THE FIRST FREE WALDORF SCHOOL opened its doors in Stuttgart, Germany, in September, 1919, under the auspices of Emil Molt, the Director of the Waldorf Astoria Cigarette Company and a student of Rudolf Steiner's spiritual science and particularly of Steiner's call for social renewal.
It was only the previous year — amid the social chaos following the end of World War I — that Emil Molt, responding to Steiner's prognosis that truly human change would not be possible unless a sufficient number of people received an education that developed the whole human being, decided to create a school for his workers' children. Conversations with the Minister of Education and with Rudolf Steiner, in early 1919, then led rapidly to the forming of the first school.
Since that time, more than six hundred schools have opened around the globe — from Italy, France, Portugal, Spain, Holland, Belgium, Great Britain, Norway, Finland and Sweden to Russia, Georgia, Poland, Hungary, Romania, Israel, South Africa, Australia, Brazil, Chile, Peru, Argentina, Japan, etc. — making the Waldorf School Movement the largest independent school movement in the world. The United States, Canada, and Mexico alone now have more than 120 schools.

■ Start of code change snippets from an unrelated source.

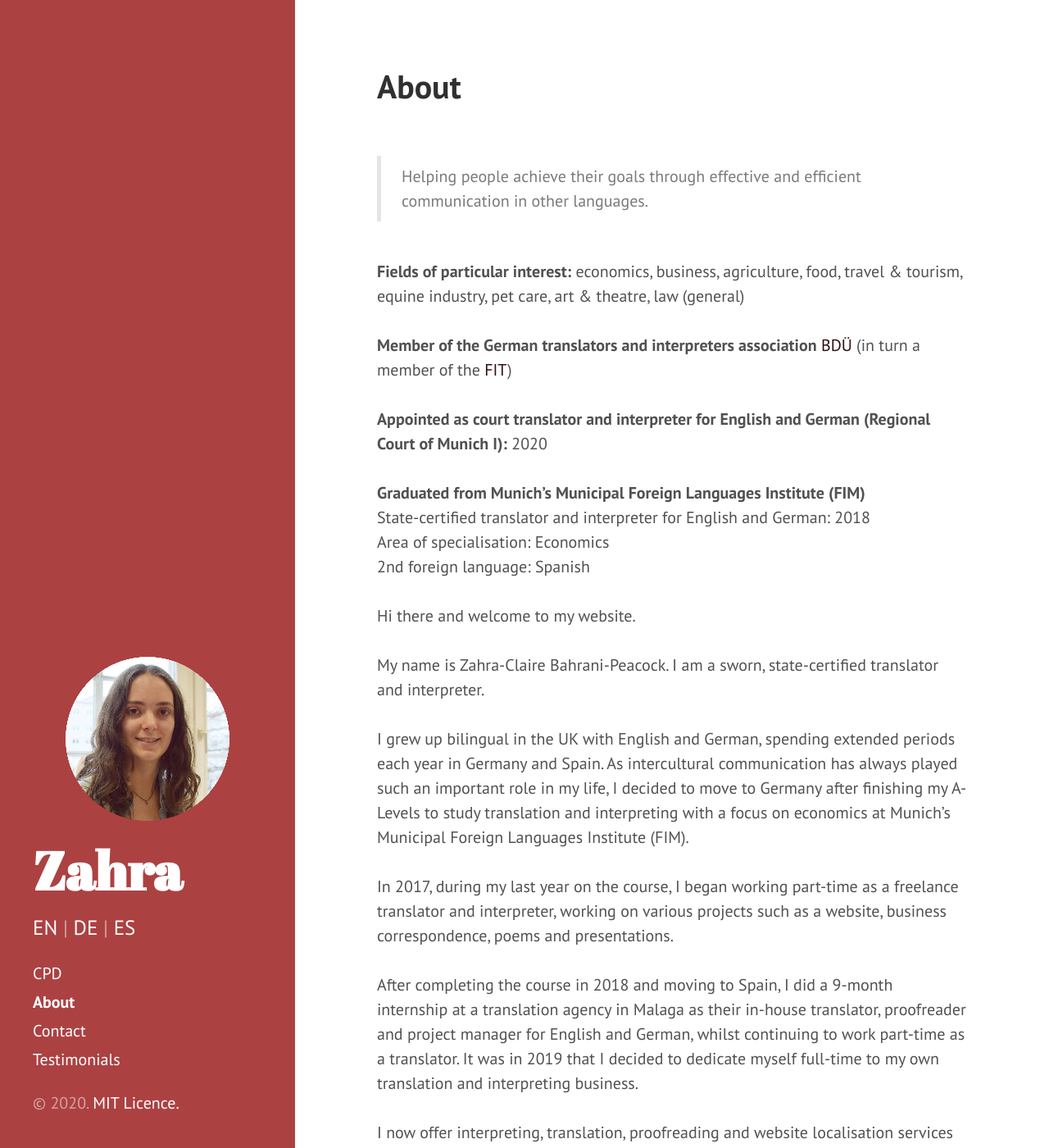
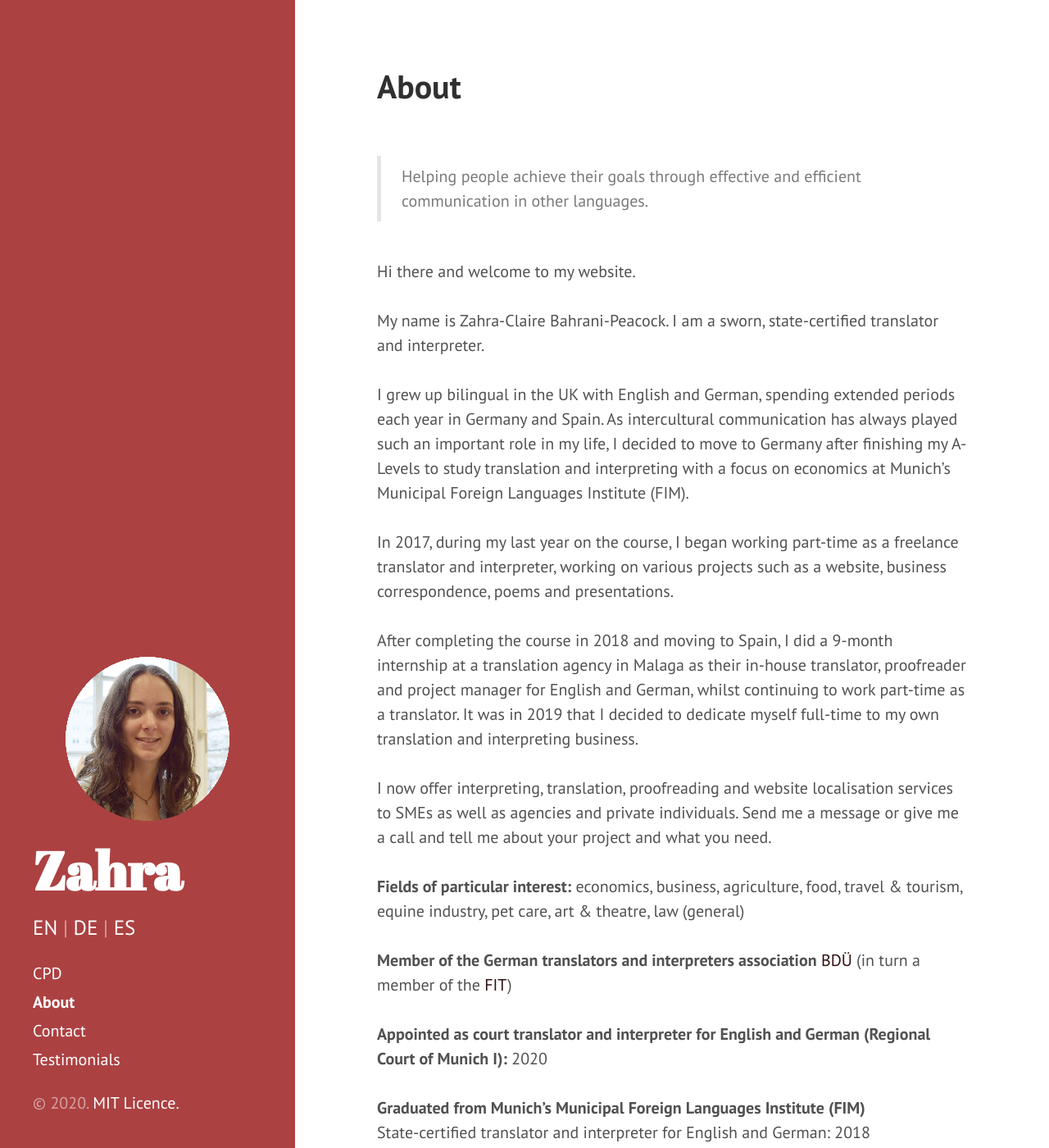
Before and after one commit to Zahra-Claire-Bahrani-Peacock/zahra-claire-bahrani-peacock.github.io, a Jekyll site: the page built from about.md, in a window 1280 px wide and 1400 px high. Shown: the whole window at 82% size. Built offline with Jekyll 4.4.1, drawn with Linux system fonts in a browser that asks for light colours; some of the changed text lies outside the part shown.

Commit message:
Update about.md

```diff
--- a/about.md
+++ b/about.md
@@ -6,17 +6,6 @@ permalink: about
 <br/>
 > Helping people achieve their goals through effective and efficient communication in other languages.
 
-<br/>
-<b>Fields of particular interest:</b> economics, business, agriculture, food, travel & tourism, equine industry, pet care, art & theatre, law (general)
-<br/>
-<b>Member of the German translators and interpreters association</b> <a href="https://bdue.de/der-bdue/" target="_blank">BDÜ</a> (in turn a member of the <a href="https://www.fit-ift.org/" target="_blank">FIT</a>)
-<br/>
-<b>Appointed as court translator and interpreter for English and German (Regional Court of Munich&nbsp;I):</b> 2020
-<br/>
-<b>Graduated from Munich’s Municipal Foreign Languages Institute (FIM)</b>
-State-certified translator and interpreter for English and German: 2018
-Area of specialisation: Economics
-2nd foreign language: Spanish
 <br/>
 Hi there and welcome to my website.
 <br/>
@@ -29,3 +18,14 @@ In 2017, during my last year on the course, I began working part-time as a freel
 After completing the course in 2018 and moving to Spain, I did a 9-month internship at a translation agency in Malaga as their in-house translator, proofreader and project manager for English and German, whilst continuing to work part-time as a translator. It was in 2019 that I decided to dedicate myself full-time to my own translation and interpreting business.
 <br/>
 I now offer interpreting, translation, proofreading and website localisation services to SMEs as well as agencies and private individuals. Send me a message or give me a call and tell me about your project and what you need.
+<br>
+<b>Fields of particular interest:</b> economics, business, agriculture, food, travel & tourism, equine industry, pet care, art & theatre, law (general)
+<br/>
+<b>Member of the German translators and interpreters association</b> <a href="https://bdue.de/en/bdue/" target="_blank">BDÜ</a> (in turn a member of the <a href="https://www.fit-ift.org/" target="_blank">FIT</a>)
+<br/>
+<b>Appointed as court translator and interpreter for English and German (Regional Court of Munich&nbsp;I):</b> 2020
+<br/>
+<b>Graduated from Munich’s Municipal Foreign Languages Institute (FIM)</b>
+State-certified translator and interpreter for English and German: 2018
+Area of specialisation: Economics
+2nd foreign language: Spanish
```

Although each Waldorf school is independent, and although there is a healthy oral tradition going back to the first Waldorf teachers and to Steiner himself, as well as a growing body of secondary literature, the true foundations of the Waldorf method and spirit remain the many lectures that Rudolf Steiner gave on the subject. For five years (1919-24), Rudolf Steiner, while simultaneously working on many other fronts, tirelessly dedicated himself to the dissemination of the idea of Waldorf education. He gave manifold lectures to teachers, parents, the general public, and even the children themselves. New schools were founded. The movement grew.

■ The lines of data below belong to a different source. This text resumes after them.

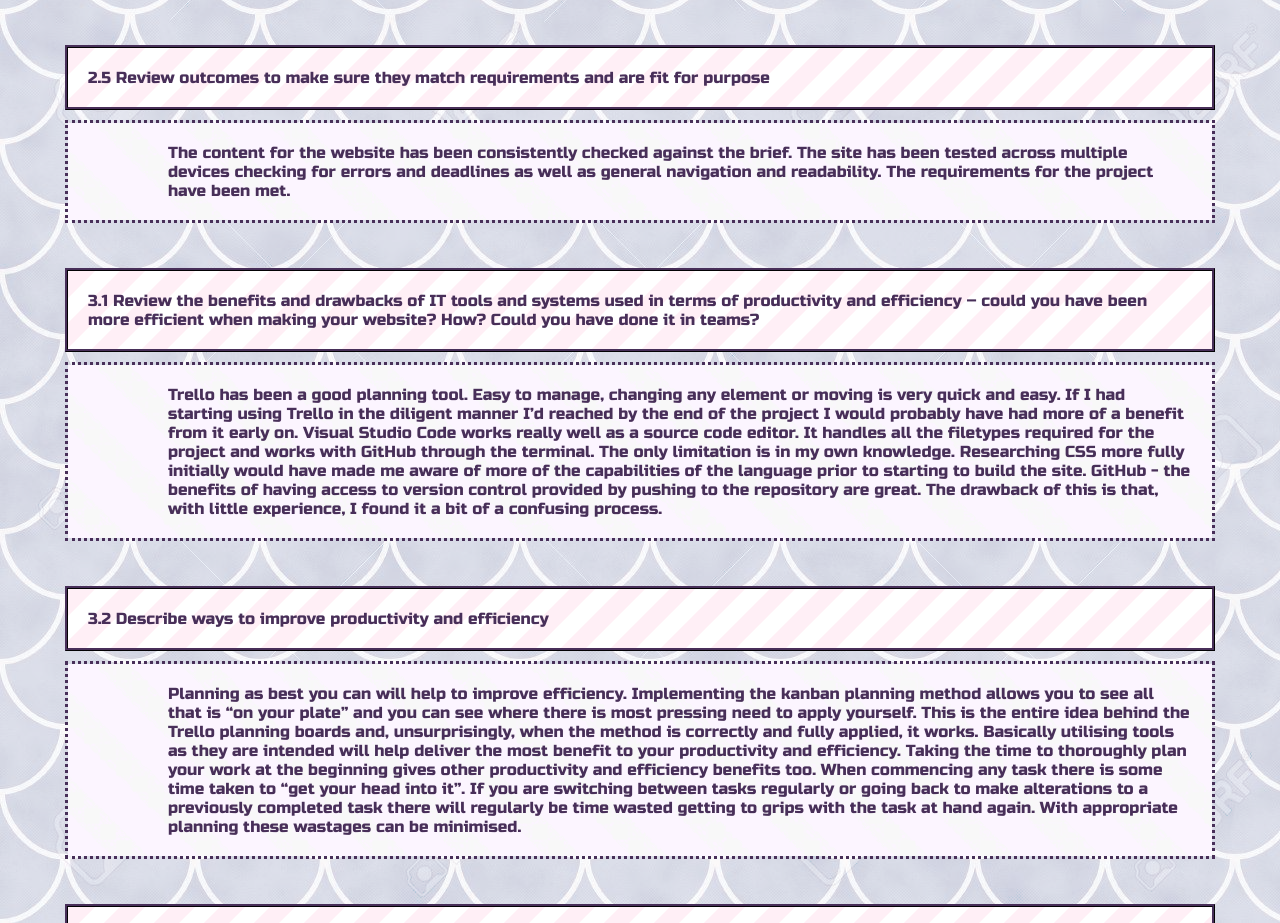
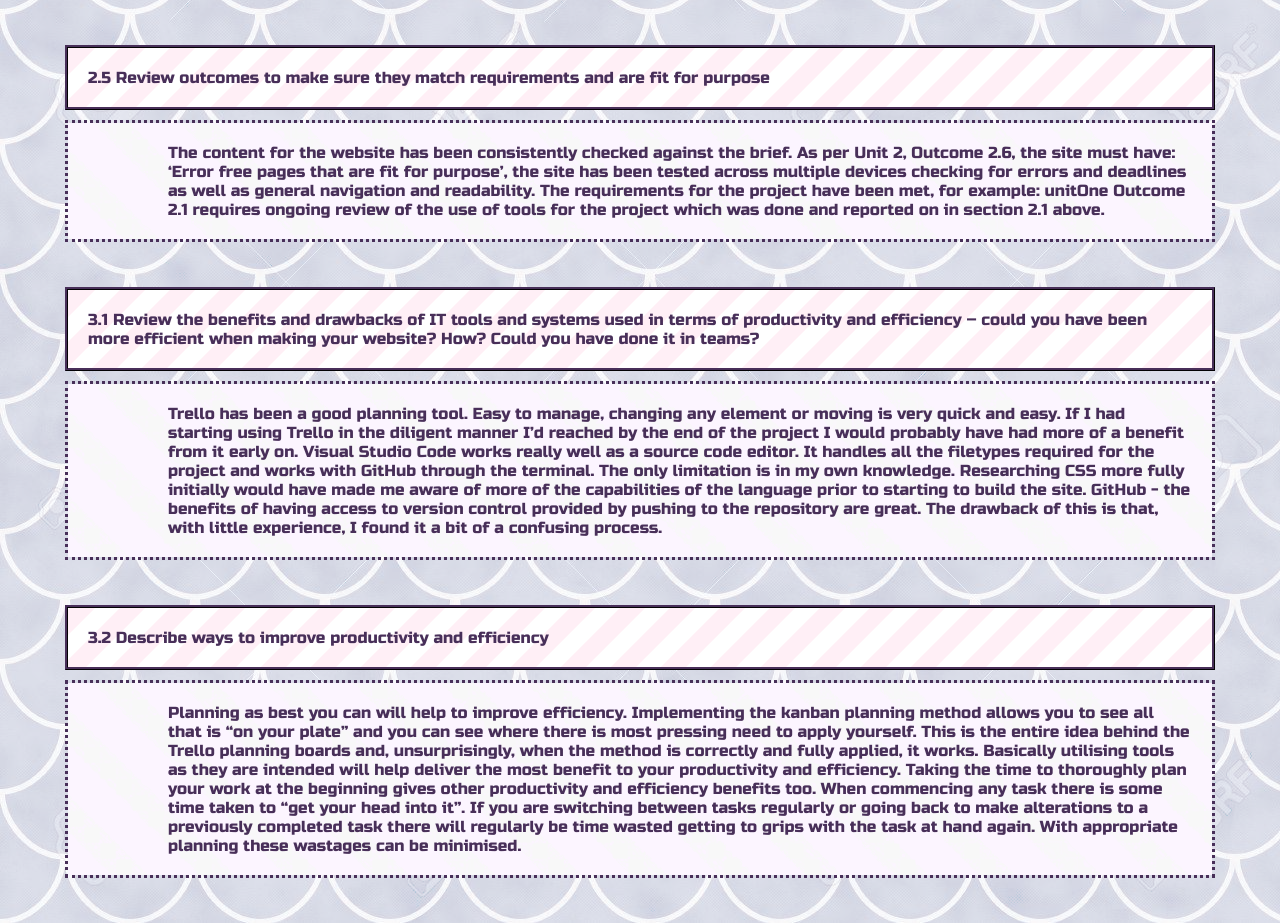
Before and after one commit to GingeryJosiff/blogproj, a plain HTML site: page unitone.html in a window 1280 px wide. Shown: the part 4276-5199 px from the top of the page. Drawn offline with Linux system fonts and the light colour scheme.

Commit message:
20190718 final

```diff
--- a/unitone.html
+++ b/unitone.html
@@ -191,8 +191,8 @@ Were the page to be used for business purposes it would need to comply with lega
 
                 </p>
                 <p class = "answer">
-                                The content for the website has been consistently checked against the brief. The site has been tested across multiple devices checking for errors and deadlines as well as general navigation and readability.  The requirements for the project have been met.
 
+The content for the website has been consistently checked against the brief. As per Unit 2, Outcome 2.6, the site must have: ‘Error free pages that are fit for purpose’, the site has been tested across multiple devices checking for errors and deadlines as well as general navigation and readability.  The requirements for the project have been met, for example: unitOne Outcome 2.1 requires ongoing review of the use of tools for the project which was done and reported on in section 2.1 above.
 
                 </p>
                 <a name = "3.1"></a>
```
Also changed, not shown: 1 other file.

While many of Steiner's foundational lectures have been translated and published in the past, some have never appeared in English, and many have been virtually unobtainable for years. To remedy this situation and to establish a coherent basis for Waldorf education, Anthroposophic Press has decided to publish the complete series of Steiner lectures and writings on education in a uniform series. This series will thus constitute an authoritative foundation for work in educational renewal, for Waldorf teachers, parents, and educators generally.